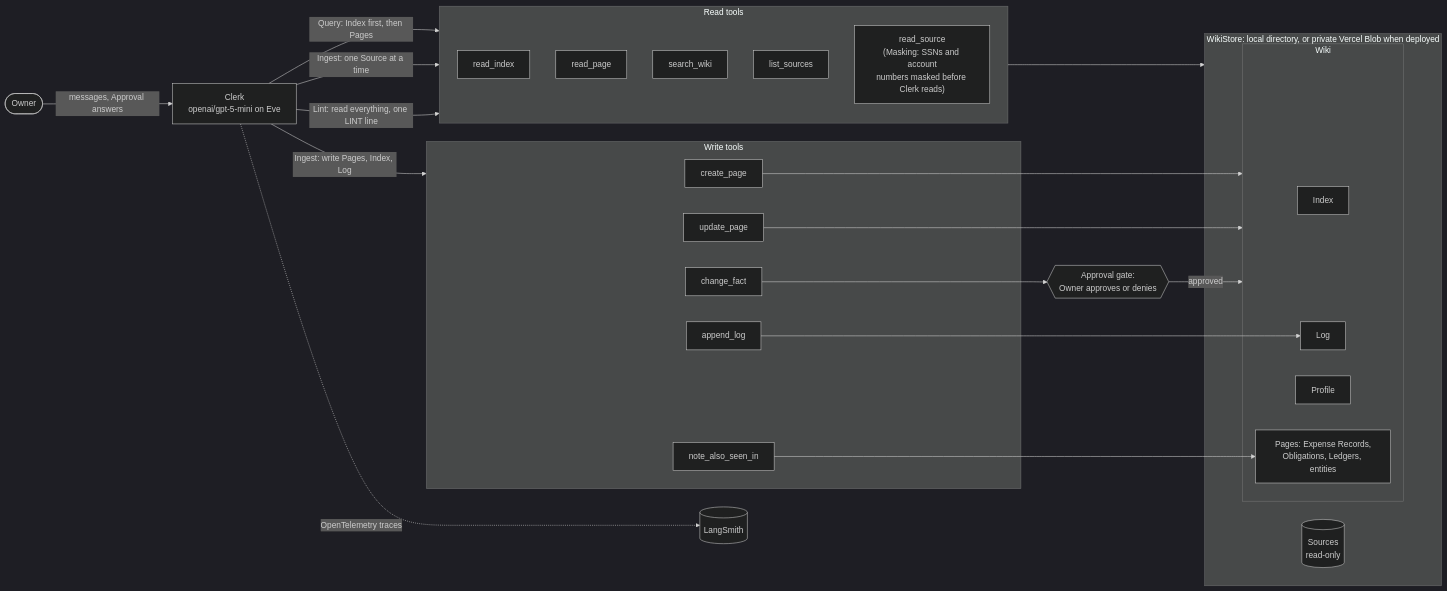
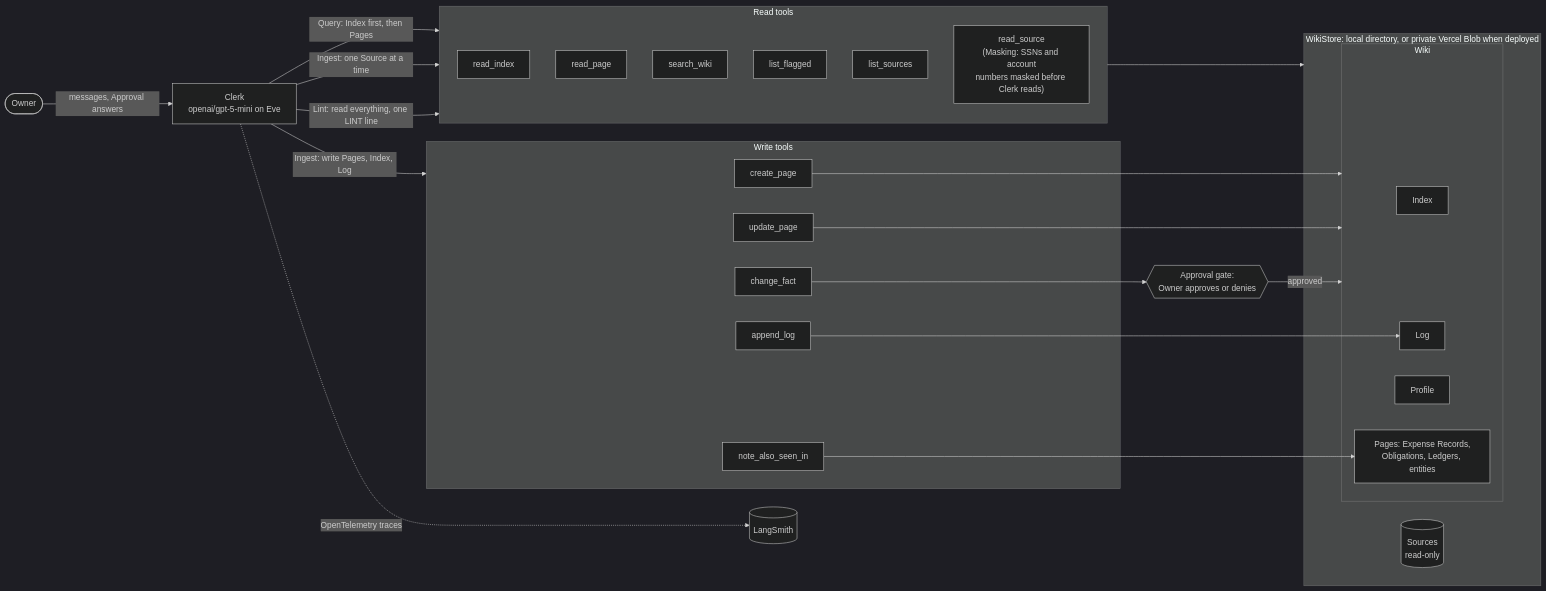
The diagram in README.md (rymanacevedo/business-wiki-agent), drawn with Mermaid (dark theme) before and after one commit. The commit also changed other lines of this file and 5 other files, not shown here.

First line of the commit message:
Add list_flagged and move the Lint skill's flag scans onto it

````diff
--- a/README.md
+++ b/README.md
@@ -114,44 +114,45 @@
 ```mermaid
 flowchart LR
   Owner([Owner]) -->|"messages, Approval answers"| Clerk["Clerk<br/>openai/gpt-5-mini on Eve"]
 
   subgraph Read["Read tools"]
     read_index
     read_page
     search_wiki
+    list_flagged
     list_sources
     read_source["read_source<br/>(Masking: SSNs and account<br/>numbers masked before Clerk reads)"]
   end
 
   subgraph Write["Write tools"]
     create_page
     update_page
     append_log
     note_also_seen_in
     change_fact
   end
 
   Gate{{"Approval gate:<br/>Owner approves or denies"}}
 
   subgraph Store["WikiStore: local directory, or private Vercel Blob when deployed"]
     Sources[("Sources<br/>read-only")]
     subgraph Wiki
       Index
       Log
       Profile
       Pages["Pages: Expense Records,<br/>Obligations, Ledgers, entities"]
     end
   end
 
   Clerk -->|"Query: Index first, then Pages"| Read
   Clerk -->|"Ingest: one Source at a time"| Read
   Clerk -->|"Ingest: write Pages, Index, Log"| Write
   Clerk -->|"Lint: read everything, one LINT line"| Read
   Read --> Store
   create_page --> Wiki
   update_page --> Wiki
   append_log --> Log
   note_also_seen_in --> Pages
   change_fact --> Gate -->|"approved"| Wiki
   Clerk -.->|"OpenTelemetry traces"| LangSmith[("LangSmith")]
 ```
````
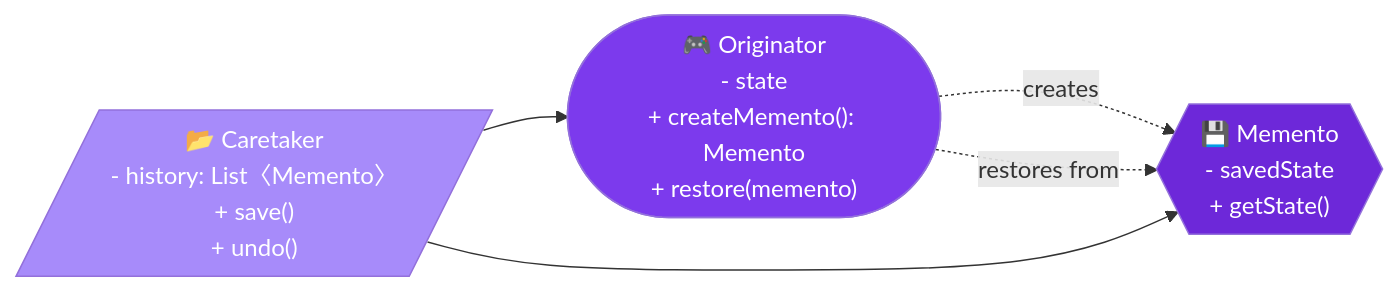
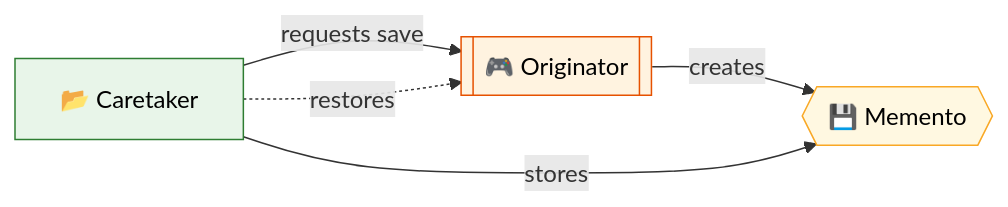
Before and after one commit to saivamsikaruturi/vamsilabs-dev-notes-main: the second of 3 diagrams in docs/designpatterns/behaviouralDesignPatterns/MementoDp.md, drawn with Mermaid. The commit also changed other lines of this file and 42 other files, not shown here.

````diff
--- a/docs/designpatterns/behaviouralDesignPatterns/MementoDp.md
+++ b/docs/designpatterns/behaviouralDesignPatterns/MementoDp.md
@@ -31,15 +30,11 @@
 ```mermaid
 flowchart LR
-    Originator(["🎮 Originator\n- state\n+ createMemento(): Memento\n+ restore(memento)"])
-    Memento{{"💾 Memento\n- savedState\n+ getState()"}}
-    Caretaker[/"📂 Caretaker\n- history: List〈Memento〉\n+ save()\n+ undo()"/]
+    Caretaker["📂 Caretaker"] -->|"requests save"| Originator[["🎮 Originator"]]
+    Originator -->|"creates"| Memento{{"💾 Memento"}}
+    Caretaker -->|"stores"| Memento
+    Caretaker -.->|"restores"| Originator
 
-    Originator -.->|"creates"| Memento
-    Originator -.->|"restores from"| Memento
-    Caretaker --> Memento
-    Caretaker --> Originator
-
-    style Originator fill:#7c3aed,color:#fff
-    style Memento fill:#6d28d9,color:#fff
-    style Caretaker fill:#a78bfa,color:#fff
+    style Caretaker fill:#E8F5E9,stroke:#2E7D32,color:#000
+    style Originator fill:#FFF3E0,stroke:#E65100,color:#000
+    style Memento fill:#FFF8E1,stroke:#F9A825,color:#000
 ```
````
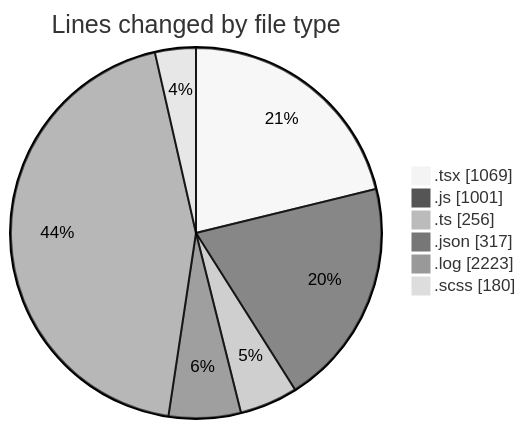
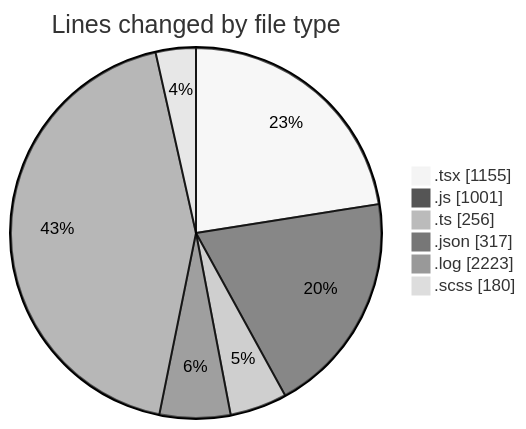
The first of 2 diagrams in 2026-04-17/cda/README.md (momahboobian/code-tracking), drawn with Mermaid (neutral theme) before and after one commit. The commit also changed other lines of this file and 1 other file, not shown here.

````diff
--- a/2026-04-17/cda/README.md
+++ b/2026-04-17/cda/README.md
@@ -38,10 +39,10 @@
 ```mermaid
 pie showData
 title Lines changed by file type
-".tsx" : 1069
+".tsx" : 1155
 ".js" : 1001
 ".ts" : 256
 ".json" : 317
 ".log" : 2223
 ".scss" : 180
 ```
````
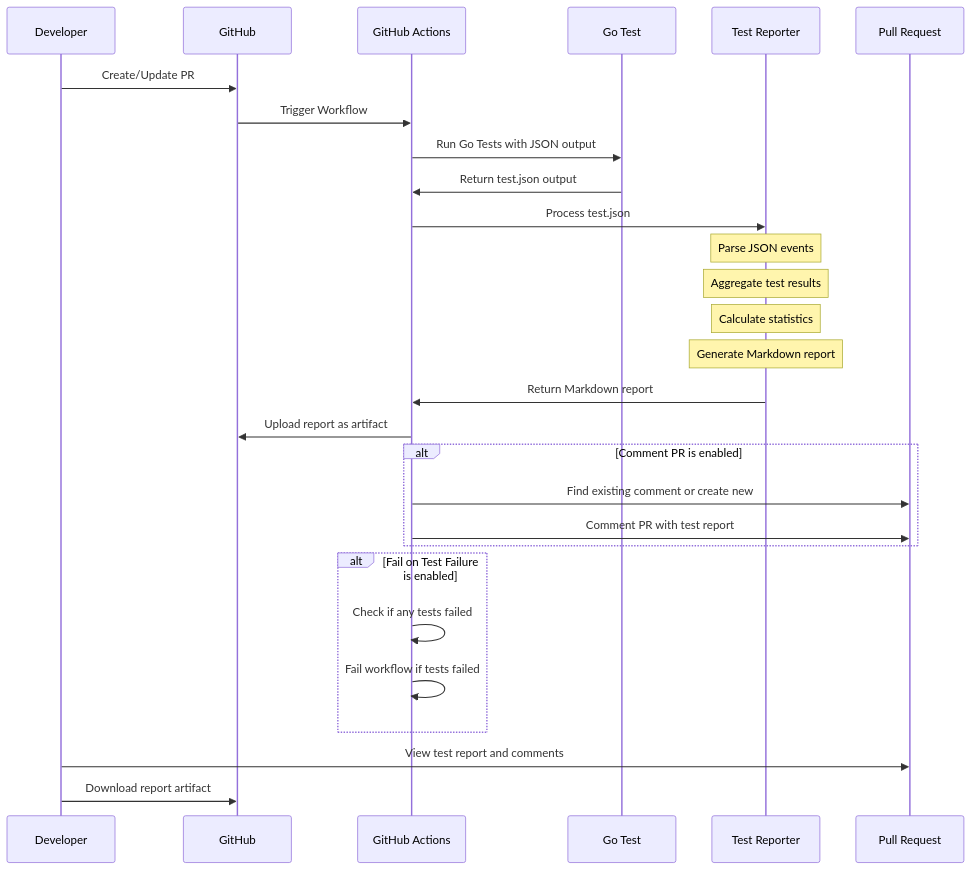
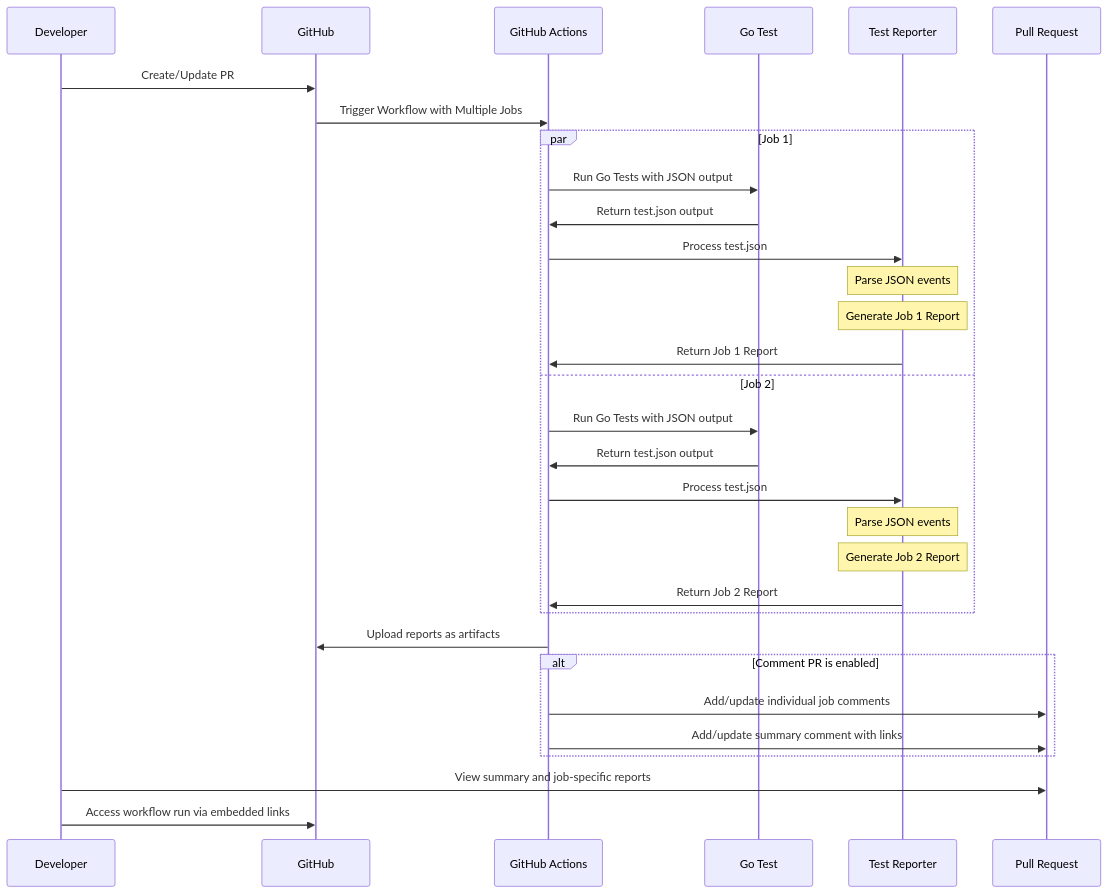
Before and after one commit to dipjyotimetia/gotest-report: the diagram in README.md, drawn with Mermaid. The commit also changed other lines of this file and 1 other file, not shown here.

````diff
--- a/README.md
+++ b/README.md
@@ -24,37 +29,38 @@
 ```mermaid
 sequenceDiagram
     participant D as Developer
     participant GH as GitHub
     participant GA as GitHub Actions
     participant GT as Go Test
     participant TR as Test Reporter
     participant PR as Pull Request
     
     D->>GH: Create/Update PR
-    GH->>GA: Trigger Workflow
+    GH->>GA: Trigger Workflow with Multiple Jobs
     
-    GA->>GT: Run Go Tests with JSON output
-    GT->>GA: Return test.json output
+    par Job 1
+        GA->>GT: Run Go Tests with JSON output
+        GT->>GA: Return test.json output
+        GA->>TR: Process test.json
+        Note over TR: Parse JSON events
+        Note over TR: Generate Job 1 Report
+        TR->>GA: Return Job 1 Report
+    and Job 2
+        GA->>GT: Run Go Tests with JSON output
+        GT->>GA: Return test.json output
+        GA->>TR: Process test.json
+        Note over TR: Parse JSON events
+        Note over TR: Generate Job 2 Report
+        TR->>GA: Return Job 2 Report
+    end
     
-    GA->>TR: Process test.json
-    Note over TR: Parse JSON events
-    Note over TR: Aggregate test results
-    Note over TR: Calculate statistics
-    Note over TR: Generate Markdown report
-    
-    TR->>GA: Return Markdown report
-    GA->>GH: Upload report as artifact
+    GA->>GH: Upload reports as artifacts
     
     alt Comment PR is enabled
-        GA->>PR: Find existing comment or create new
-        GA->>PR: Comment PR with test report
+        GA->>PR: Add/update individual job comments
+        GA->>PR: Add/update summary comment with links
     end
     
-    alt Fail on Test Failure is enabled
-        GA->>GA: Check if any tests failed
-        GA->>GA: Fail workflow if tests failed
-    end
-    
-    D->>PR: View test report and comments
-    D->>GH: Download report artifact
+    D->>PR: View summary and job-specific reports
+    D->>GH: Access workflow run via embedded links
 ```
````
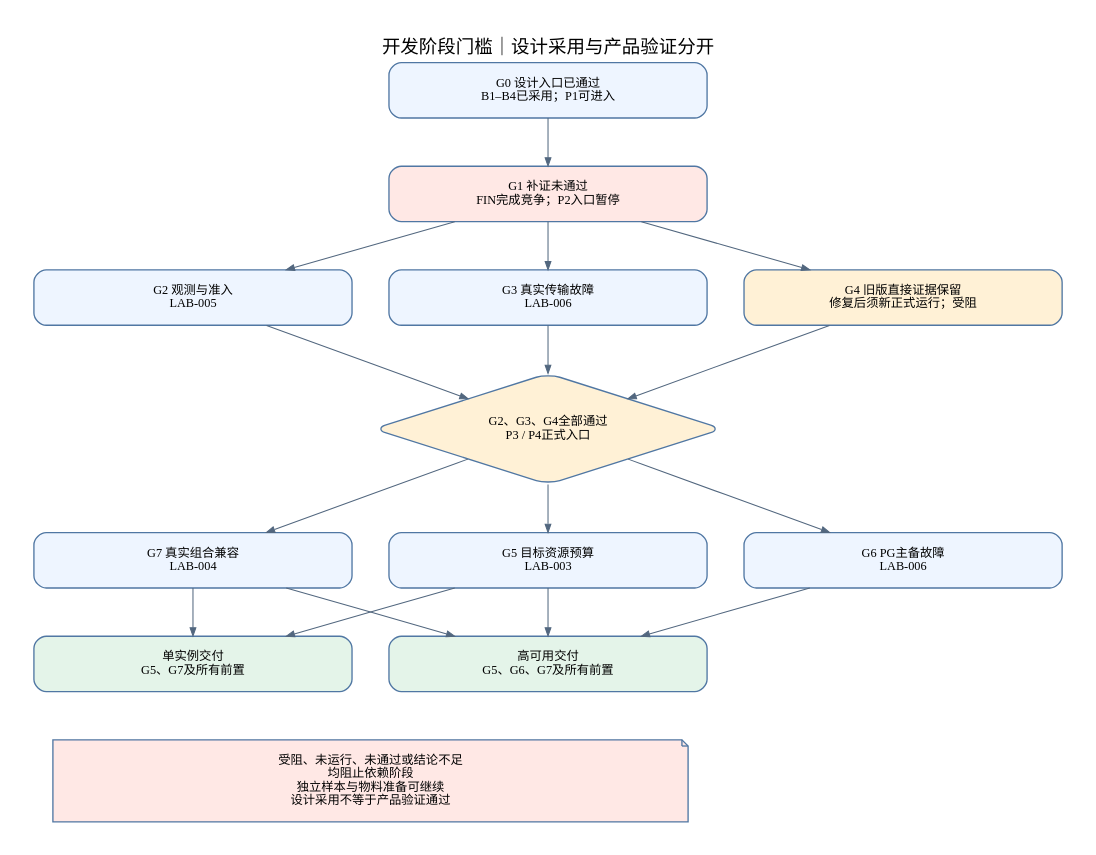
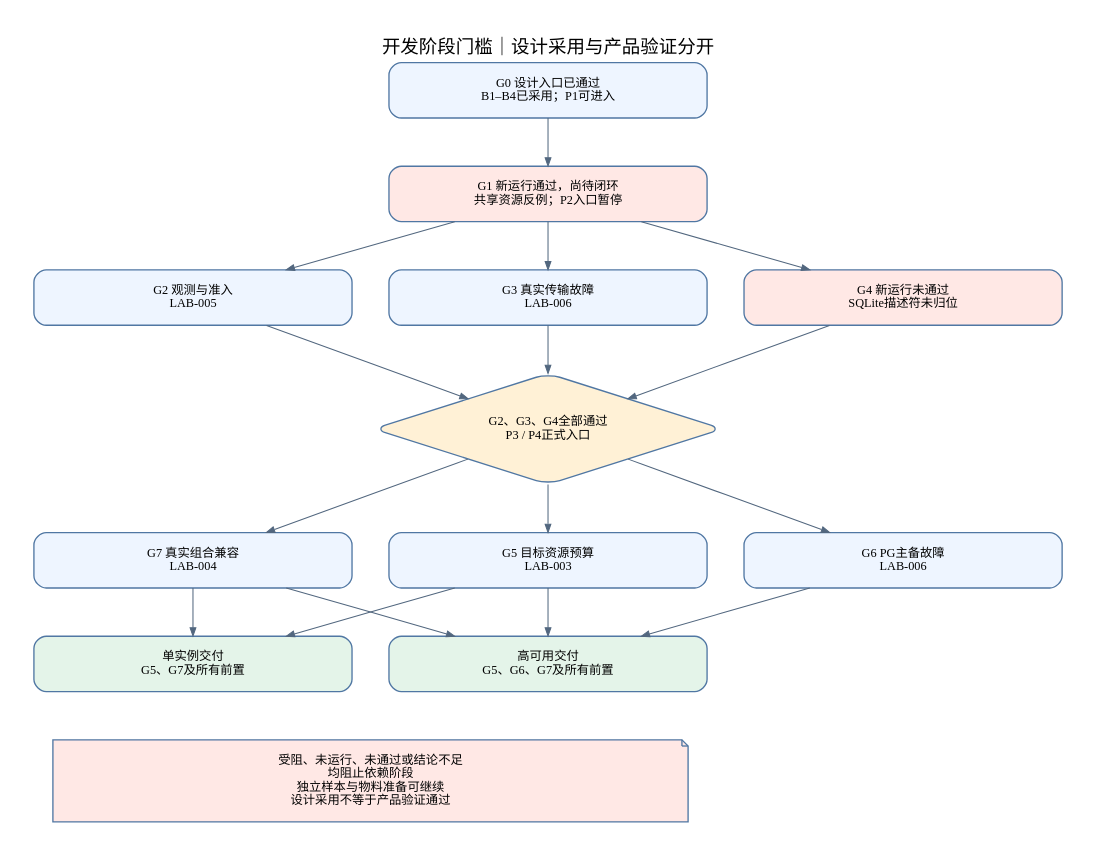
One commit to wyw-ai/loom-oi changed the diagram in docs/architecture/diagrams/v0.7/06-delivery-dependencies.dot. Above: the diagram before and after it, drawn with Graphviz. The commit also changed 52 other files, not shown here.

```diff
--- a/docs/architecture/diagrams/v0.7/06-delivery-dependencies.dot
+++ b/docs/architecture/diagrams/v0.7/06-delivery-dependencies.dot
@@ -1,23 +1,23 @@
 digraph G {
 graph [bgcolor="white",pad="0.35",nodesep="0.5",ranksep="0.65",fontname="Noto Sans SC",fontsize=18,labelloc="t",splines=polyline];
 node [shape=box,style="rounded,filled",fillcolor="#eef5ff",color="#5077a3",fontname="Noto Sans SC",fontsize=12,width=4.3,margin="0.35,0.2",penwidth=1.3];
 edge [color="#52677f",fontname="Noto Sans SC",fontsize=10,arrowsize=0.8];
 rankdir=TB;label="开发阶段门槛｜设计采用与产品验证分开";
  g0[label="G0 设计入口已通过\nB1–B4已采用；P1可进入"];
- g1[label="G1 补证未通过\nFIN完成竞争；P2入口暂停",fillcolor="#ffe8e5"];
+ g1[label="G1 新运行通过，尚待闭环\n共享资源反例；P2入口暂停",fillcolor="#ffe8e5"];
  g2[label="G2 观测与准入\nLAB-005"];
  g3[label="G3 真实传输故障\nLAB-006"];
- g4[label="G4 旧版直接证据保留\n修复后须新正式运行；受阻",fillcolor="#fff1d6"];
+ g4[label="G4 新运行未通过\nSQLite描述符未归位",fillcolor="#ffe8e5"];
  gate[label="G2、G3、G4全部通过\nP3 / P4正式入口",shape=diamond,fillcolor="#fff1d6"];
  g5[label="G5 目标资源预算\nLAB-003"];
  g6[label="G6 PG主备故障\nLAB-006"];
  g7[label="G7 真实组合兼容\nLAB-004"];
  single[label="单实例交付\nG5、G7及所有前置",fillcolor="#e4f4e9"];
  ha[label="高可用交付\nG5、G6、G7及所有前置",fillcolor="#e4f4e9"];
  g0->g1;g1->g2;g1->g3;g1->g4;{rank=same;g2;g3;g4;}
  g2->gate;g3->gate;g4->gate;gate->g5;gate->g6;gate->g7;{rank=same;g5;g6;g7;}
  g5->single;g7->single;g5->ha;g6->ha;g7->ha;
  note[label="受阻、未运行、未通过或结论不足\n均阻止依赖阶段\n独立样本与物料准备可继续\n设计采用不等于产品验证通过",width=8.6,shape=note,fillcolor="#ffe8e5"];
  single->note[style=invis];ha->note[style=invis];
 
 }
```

• Problem to solve: Please filter the data down to the lines containing the word "diagrams".

• Written reply:
Before and after one commit to saivamsikaruturi/vamsilabs-dev-notes-main: the second of 3 diagrams in docs/designpatterns/behaviouralDesignPatterns/MementoDp.md, drawn with Mermaid. The commit also changed other lines of this file and 42 other files, not shown here.
The first of 2 diagrams in 2026-04-17/cda/README.md (momahboobian/code-tracking), drawn with Mermaid (neutral theme) before and after one commit. The commit also changed other lines of this file and 1 other file, not shown here.
One commit to wyw-ai/loom-oi changed the diagram in docs/architecture/diagrams/v0.7/06-delivery-dependencies.dot. Above: the diagram before and after it, drawn with Graphviz. The commit also changed 52 other files, not shown here.
--- a/docs/architecture/diagrams/v0.7/06-delivery-dependencies.dot
+++ b/docs/architecture/diagrams/v0.7/06-delivery-dependencies.dot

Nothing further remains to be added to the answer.